I learned this from the Friends of the Public Garden post during Women’s History Month, when I researched women sculptors on Commonwealth Avenue Mall. The sculptures in these four fountains are smaller scale than the two by men. All four are bronze on granite bases in the center of bricked basins. The women artists depicted children or animals rather than grand heroic or symbolic beings. Theirs aren’t the only sculptures by women in the Public Garden. The other two, Make Way for Ducklings by Nancy Schön and Tadeusz Kosciuszko by Theo Alice Ruggles Kitson, await attention in future posts.
For now, I can show what I saw when I visited those four fountains in early April and tell a few fascinating facts about each one. The fountains were not functioning yet, but that allowed me to get up close and focus on the sculpture rather than enhancements or effects of water. Of course, I’d like to follow up when everything is in full swing for spring.
Click on blue text for links to information about sculptures and artists. Click on photos for full frames and captions.
In the early part of the twentieth century, women sculptors were more likely to find work on garden sculpture than on monumental public art. Born in Massachusetts, Mary Ethelwyn Moore studied at the School of the Museum of Fine Arts Boston and later taught there. She created other fountain sculpture, busts, and bas-relief.
2. Boy and Bird(1934) by Bashka Paeff (1893-1979) “The original sculpture was subsequently stolen, and a recast made in 1977. The second cast was of poor quality and deteriorated rapidly. The bird has been stolen. As a result, a third cast was made in 1992 by Paul King Foundry, the bird modeled using photographs.” quote from Smithsonian Institute Research Information System.
Bashka Paeff, born in Russia, came to the US as an infant. At age 14 she studied at Massachusetts Normal Art School (now called Massachusetts College of Art and Design) and later on at the School of the Museum of Fine Arts Boston.
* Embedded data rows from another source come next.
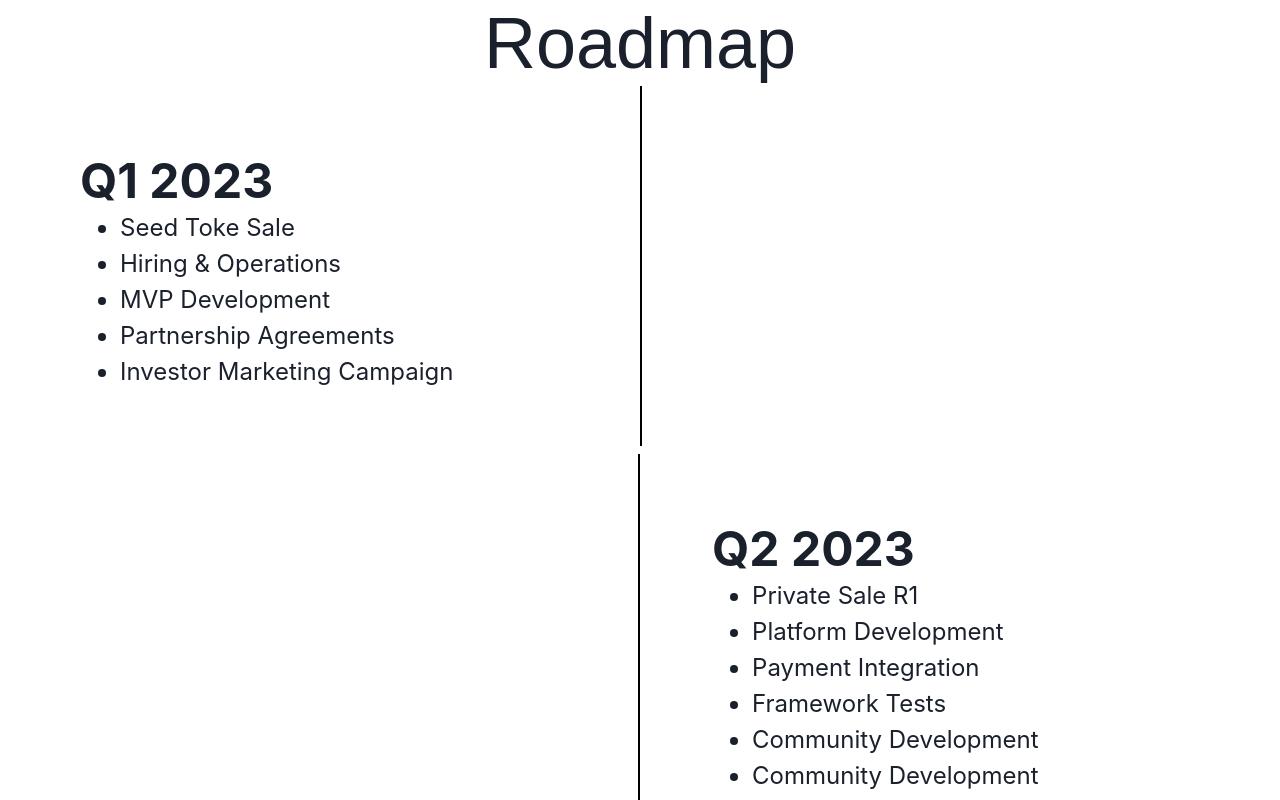
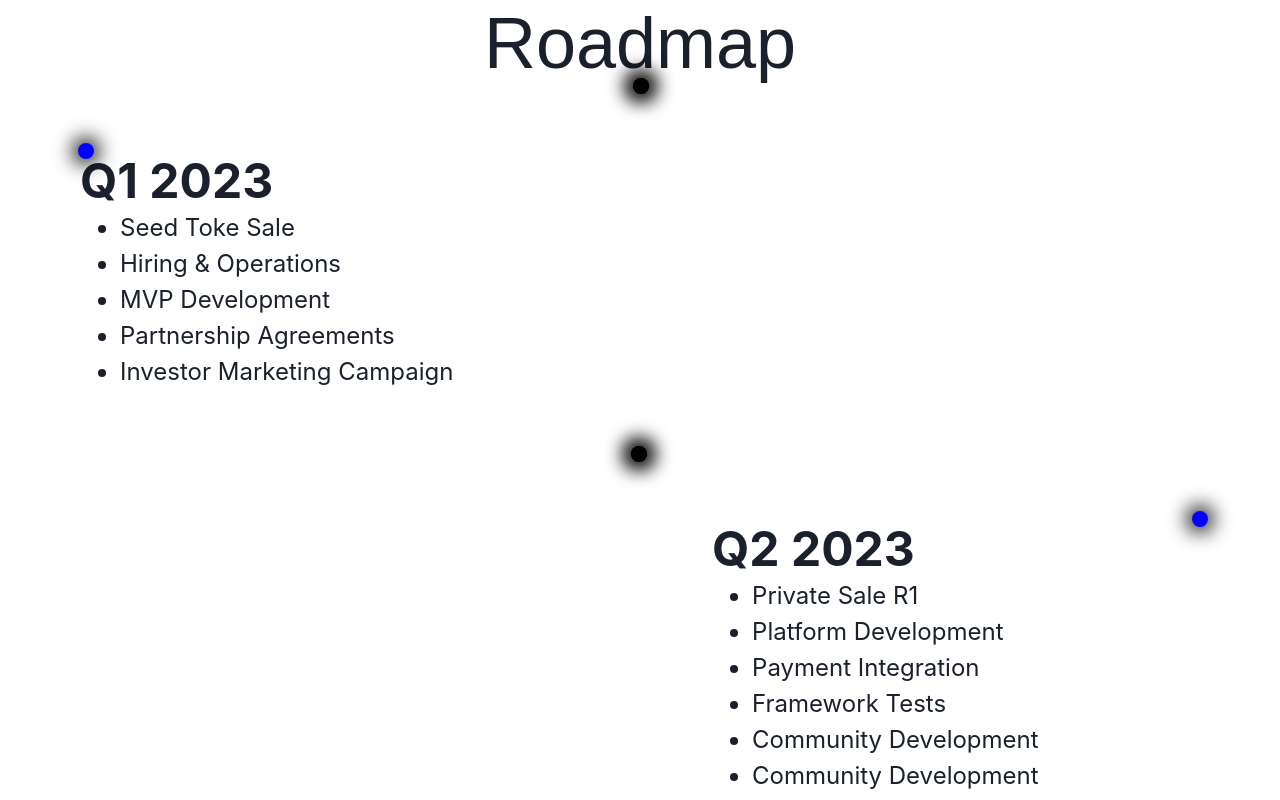
Before and after one commit to Mishaalkhan135/chakraui-animation, a Next.js app: page / in a window 1280 px wide. Shown: the top 800 px of the page. Built offline with nearby package versions, Linux system fonts and the light colour scheme.

Commit message:
Addded the both dividers

```diff
--- a/src/component/DividerAnimation.tsx
+++ b/src/component/DividerAnimation.tsx
@@ -9,6 +9,7 @@ const DividerAnimation = ({ direction }: any) => {
 	const [lastY, setLastY] = useState(0);
 	const { scrollY } = useViewportScroll();
 	const controls = useAnimation();
+	const [showCircle, setShowCircle] = useState(false);
 
 	const handleHoverStart = () => {
 		setIsHovered(true);
@@ -23,6 +24,12 @@ const DividerAnimation = ({ direction }: any) => {
 			if (inView) {
 				const currentY = scrollY.get();
 				const isScrollingUp = currentY < lastY;
+
+				if (isHovered || (inView && !isScrollingUp)) {
+					setShowCircle(true);
+				} else if (!isHovered && !inView) {
+					setShowCircle(false);
+				}
 
 				controls.start({
 					scaleX: isHovered || (inView && !isScrollingUp) ? 1 : 0,
@@ -57,6 +64,20 @@ const DividerAnimation = ({ direction }: any) => {
 				}}
 				transition={{ duration: 0.9 }}
 			/>
+			{showCircle && (
+				<Box
+					position='absolute'
+					top='50%'
+					right={direction === "rightToLeft" ? "0%" : "auto"}
+					left={direction === "leftToRight" ? "-2%" : "auto"}
+					transform='translate(50%, -50%)'
+					borderRadius='50%'
+					w='16px'
+					h='16px'
+					backgroundColor='blue'
+					boxShadow='0 0 20px 5px black'
+				/>
+			)}
 		</Box>
 	);
 };
--- a/src/component/MainComponent.tsx
+++ b/src/component/MainComponent.tsx
@@ -8,8 +8,8 @@ import {
 	ListItem,
 } from "@chakra-ui/react";
 import DividerAnimation from "./DividerAnimation";
-import { useInView } from "react-intersection-observer";
 import { useState, useEffect } from "react";
+import VerticalAnimation from "./VerticalDivider";
 
 const MainComponent = () => {
 	const [scrollPercent, setScrollPercent] = useState(0);
@@ -63,12 +63,16 @@ const MainComponent = () => {
 							</ListItem>
 						</UnorderedList>
 					</Box>
-					<Box w={"2px"} h={"360px"} bg={"black"}></Box>
+					<VerticalAnimation direction='up' height='360px' />
+
+					{/* <Box w={"2px"} h={"360px"} bg={"black"}></Box> */}
 					<Box w={"calc(50% - 1px)"} h={"360px"}></Box>
 				</HStack>
 				<HStack>
 					<Box w={"calc(50% - 1px)"} h={"500px"}></Box>
-					<Box w={"2px"} h={"500px"} bg={"black"}></Box>
+					{/* <Box w={"2px"} h={"500px"} bg={"black"}></Box> */}
+					<VerticalAnimation direction='up' height='500px' />
+
 					<Box w={"calc(50% - 1px)"} h={"500px"} p={16}>
 						<DividerAnimation direction='rightToLeft' />
 						<Heading fontSize={"5xl"}>Q2 2023</Heading>
@@ -122,12 +126,16 @@ const MainComponent = () => {
 							</ListItem>
 						</UnorderedList>
 					</Box>
-					<Box w={"2px"} h={"360px"} bg={"black"}></Box>
+					<VerticalAnimation direction='up' height='360px' />
+
+					{/* <Box w={"2px"} h={"360px"} bg={"black"}></Box> */}
 					<Box w={"calc(50% - 1px)"} h={"360px"}></Box>
 				</HStack>
 				<HStack>
 					<Box w={"calc(50% - 1px)"} h={"300px"}></Box>
-					<Box w={"2px"} h={"300px"} bg={"black"}></Box>
+					<VerticalAnimation direction='up' height='360px' />
+
+					{/* <Box w={"2px"} h={"300px"} bg={"black"}></Box> */}
 					<Box w={"calc(50% - 1px)"} h={"300px"} p={16}>
 						<DividerAnimation direction='rightToLeft' />
 						<Heading fontSize={"5xl"}>Q4 2023</Heading>
--- a/src/component/VerticalDivider.tsx
+++ b/src/component/VerticalDivider.tsx
@@ -1,8 +1,105 @@
 import { Box } from "@chakra-ui/react";
-import React from "react";
+import { motion, useAnimation, useViewportScroll } from "framer-motion";
+import { useState, useEffect } from "react";
+import { useInView } from "react-intersection-observer";
 
-const VerticalDivider = () => {
-	return <Box w={"16px"} h={"100%"} bg={"black"}></Box>;
+const VerticalAnimation = ({ direction, height }: any) => {
+	const { ref, inView } = useInView({ threshold: 0.5 });
+	const [isHovered, setIsHovered] = useState(false);
+	const [lastY, setLastY] = useState(0);
+	const { scrollY } = useViewportScroll();
+	const controls = useAnimation();
+	const [showStartCircle, setShowStartCircle] = useState(false);
+	const [showEndCircle, setShowEndCircle] = useState(false);
+
+	const handleHoverStart = () => {
+		setIsHovered(true);
+	};
+
+	const handleHoverEnd = () => {
+		setIsHovered(false);
+	};
+
+	useEffect(() => {
+		const handleScroll = () => {
+			if (inView) {
+				const currentY = scrollY.get();
+				const isScrollingUp = currentY < lastY;
+
+				if (isHovered || (inView && !isScrollingUp)) {
+					setShowStartCircle(true);
+					setShowEndCircle(true);
+				} else if (!isHovered && !inView) {
+					setShowStartCircle(false);
+					setShowEndCircle(false);
+				}
+
+				controls.start({
+					scaleY: isHovered || (inView && !isScrollingUp) ? 1 : 0,
+				});
+
+				setLastY(currentY);
+			}
+		};
+
+		const unsubscribeScrollY = scrollY.onChange(handleScroll);
+		return () => {
+			unsubscribeScrollY();
+		};
+	}, [scrollY, inView, isHovered, controls, lastY]);
+
+	const startCircleY = showStartCircle ? "0%" : "100%";
+	const endCircleY = showEndCircle ? "100%" : "0%";
+
+	return (
+		<Box
+			ref={ref}
+			position='relative'
+			w='2px'
+			h={height}
+			margin='auto'
+			onMouseEnter={handleHoverStart}
+			onMouseLeave={handleHoverEnd}
+		>
+			<motion.div
+				animate={controls}
+				style={{
+					position: "absolute",
+					width: "100%",
+					height: "100%",
+					backgroundColor: isHovered || inView ? "black" : "gray",
+					originY: direction === "down" ? "100%" : "0%",
+				}}
+				transition={{ duration: 0.9 }}
+			/>
+			{showStartCircle && (
+				<Box
+					position='absolute'
+					top={startCircleY}
+					left='50%'
+					transform='translate(-50%, -50%)'
+					borderRadius='50%'
+					w='16px'
+					h='16px'
+					backgroundColor='black'
+					boxShadow='0 0 20px 5px black'
+				/>
+			)}
+			{showEndCircle && (
+				<Box
+					position='absolute'
+					bottom={endCircleY}
+					left='50%'
+					transform='translate(-50%, 50%)'
+					borderRadius='50%'
+					w='16px'
+					h='16px'
+					backgroundColor='black'
+					boxShadow='0 0 20px 5px black'
+				/>
+			)}
+		</Box>
+	);
 };
 
-export default VerticalDivider;
+export default VerticalAnimation;
```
Besides monuments, statues, and sculpture, she created bas-reliefs, including one of the Lexington Minute Men.
Born Anna Coleman Watts in Philadephia, she studied in Europe as well as at the School of the Museum of Fine Arts, Boston. Using her skills as a portrait sculptor, Ladd founded the American Red Cross “Studio for Portrait-Masks” in Paris in 1917 to provide cosmetic masks to be worn by soldiers who had been badly disfigured in World War I. For a rich story of how and why she did this, go to the Smithsonian article “Faces of War” by Caroline Alexander.
Born in New York City, Lilian Swann studied at the Art Students League there and later at Cranbrook Academy in Michigan. She illustrated for magazines and children’s books, specializing in animal characters. Besides sculpting animal portraits and human busts, she taught at the School of the Museum of Fine Arts Boston and Pratt Institute in New York.
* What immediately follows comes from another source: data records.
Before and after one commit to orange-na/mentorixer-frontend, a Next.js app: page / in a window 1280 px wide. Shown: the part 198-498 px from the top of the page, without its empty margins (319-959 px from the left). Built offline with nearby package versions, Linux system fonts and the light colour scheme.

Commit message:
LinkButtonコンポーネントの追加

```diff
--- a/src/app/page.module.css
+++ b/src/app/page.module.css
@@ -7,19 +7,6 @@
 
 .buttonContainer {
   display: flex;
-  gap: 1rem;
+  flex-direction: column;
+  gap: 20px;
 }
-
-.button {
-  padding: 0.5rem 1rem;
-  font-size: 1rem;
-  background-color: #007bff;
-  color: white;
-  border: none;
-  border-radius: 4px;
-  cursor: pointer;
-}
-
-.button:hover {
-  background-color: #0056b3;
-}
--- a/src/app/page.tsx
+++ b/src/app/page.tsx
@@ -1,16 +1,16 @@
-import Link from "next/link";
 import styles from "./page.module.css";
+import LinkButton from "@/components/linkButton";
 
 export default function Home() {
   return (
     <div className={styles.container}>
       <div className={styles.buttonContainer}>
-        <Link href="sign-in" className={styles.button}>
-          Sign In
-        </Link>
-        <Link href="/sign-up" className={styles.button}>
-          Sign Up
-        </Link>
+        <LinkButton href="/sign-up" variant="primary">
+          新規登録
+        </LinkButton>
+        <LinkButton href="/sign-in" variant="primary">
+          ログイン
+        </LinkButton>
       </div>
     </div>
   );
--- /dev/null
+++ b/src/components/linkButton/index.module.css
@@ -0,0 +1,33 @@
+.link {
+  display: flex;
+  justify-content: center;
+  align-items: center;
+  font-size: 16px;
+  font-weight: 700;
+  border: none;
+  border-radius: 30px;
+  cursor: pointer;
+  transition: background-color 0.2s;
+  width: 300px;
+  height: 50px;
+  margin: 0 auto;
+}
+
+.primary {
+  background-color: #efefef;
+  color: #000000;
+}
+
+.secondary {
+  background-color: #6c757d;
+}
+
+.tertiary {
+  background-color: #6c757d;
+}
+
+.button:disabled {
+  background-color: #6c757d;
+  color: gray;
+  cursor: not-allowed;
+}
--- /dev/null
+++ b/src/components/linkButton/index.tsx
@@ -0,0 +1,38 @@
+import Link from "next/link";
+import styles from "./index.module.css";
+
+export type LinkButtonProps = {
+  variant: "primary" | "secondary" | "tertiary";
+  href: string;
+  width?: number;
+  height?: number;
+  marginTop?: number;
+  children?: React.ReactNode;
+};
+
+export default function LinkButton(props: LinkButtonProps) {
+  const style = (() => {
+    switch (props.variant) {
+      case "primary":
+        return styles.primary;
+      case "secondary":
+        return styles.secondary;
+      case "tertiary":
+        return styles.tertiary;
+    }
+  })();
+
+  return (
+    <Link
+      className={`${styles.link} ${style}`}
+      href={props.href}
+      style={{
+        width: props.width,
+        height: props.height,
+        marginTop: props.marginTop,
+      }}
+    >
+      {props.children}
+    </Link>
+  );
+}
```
The five-decade gap between the first three fountain sculptures and the last suggest that another sculpture by a different artist had once been located where Bagheera was finally installed. I haven’t tracked down data yet, but the history of the Public Garden refers to thirty years when fountains, footbridge and other features of the garden were not functioning. Bagheera entered after Friends of the Public Garden had formed and taken on major restoration efforts.
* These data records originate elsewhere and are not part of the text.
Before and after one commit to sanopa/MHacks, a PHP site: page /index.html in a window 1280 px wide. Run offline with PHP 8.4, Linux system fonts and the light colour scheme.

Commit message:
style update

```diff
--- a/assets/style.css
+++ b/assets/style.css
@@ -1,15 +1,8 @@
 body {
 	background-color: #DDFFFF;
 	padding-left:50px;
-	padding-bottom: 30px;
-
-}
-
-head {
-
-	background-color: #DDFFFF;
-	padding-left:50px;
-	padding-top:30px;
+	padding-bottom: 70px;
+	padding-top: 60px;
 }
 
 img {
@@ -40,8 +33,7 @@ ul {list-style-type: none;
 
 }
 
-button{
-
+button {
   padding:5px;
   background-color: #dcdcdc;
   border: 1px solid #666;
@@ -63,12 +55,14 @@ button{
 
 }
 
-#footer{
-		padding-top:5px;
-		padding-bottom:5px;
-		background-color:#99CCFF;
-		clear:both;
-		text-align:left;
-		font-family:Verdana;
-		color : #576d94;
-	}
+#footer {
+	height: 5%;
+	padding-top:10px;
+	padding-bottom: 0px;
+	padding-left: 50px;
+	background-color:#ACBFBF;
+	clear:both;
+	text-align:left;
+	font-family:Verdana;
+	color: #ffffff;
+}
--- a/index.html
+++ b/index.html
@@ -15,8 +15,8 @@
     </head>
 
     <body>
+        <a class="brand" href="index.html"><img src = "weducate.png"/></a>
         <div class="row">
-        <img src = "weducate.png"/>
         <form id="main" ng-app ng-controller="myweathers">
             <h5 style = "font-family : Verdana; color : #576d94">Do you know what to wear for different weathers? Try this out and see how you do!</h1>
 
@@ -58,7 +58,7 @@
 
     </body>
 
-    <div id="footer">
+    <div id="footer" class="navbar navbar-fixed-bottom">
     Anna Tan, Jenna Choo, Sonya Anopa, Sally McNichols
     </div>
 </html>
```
I hope to learn and report more about art in the Public Garden after I attend one of the docent-led tours that meet at the Ducklings statue in May: Public Garden Guided Walking Tours: Untold Stories of the Public Garden. Maybe you’ll come too!